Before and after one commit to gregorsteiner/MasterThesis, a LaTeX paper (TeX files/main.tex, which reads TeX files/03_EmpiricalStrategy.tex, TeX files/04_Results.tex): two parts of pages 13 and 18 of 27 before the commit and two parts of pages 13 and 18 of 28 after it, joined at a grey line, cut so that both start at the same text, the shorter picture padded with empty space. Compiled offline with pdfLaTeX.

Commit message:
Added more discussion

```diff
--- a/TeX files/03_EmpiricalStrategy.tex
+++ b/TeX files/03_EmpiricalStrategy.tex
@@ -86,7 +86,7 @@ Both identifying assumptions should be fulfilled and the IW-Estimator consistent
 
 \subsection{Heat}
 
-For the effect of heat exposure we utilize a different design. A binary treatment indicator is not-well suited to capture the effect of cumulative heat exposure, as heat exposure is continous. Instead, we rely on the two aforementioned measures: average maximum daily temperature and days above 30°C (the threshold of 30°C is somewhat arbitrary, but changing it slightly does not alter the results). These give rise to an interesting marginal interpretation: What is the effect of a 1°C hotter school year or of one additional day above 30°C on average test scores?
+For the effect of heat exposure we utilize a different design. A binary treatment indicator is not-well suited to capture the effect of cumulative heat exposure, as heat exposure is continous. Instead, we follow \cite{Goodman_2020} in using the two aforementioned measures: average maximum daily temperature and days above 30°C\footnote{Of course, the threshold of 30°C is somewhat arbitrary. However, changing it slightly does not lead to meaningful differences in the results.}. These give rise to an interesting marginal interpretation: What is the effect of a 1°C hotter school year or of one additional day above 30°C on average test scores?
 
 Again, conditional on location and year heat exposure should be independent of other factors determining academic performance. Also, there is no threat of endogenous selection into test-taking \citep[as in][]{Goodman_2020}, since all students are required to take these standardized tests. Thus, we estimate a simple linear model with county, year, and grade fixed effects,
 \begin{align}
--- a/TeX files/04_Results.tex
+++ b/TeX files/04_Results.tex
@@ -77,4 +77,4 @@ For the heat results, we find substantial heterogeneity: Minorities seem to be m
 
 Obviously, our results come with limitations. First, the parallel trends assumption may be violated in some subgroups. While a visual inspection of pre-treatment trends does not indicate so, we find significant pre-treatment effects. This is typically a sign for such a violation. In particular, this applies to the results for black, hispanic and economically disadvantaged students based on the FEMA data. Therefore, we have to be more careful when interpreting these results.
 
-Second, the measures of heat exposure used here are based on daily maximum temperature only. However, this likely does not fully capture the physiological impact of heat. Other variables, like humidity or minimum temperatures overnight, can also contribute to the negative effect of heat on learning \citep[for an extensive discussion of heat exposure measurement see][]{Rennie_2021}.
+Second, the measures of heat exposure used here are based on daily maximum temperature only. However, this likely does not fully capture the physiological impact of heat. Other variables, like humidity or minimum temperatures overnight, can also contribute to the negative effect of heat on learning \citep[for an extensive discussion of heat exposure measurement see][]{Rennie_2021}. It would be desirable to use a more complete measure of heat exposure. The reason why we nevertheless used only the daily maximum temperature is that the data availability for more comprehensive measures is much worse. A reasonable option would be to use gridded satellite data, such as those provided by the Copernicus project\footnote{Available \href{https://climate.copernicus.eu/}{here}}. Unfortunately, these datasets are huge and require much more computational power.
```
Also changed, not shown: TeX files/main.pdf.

..........

> _What you need to do_
Within the entries, find all lines that contain "Instead" and copy each one.

> _Solution for this exercise_
-For the effect of heat exposure we utilize a different design. A binary treatment indicator is not-well suited to capture the effect of cumulative heat exposure, as heat exposure is continous. Instead, we rely on the two aforementioned measures: average maximum daily temperature and days above 30°C (the threshold of 30°C is somewhat arbitrary, but changing it slightly does not alter the results). These give rise to an interesting marginal interpretation: What is the effect of a 1°C hotter school year or of one additional day above 30°C on average test scores?
+For the effect of heat exposure we utilize a different design. A binary treatment indicator is not-well suited to capture the effect of cumulative heat exposure, as heat exposure is continous. Instead, we follow \cite{Goodman_2020} in using the two aforementioned measures: average maximum daily temperature and days above 30°C\footnote{Of course, the threshold of 30°C is somewhat arbitrary. However, changing it slightly does not lead to meaningful differences in the results.}. These give rise to an interesting marginal interpretation: What is the effect of a 1°C hotter school year or of one additional day above 30°C on average test scores?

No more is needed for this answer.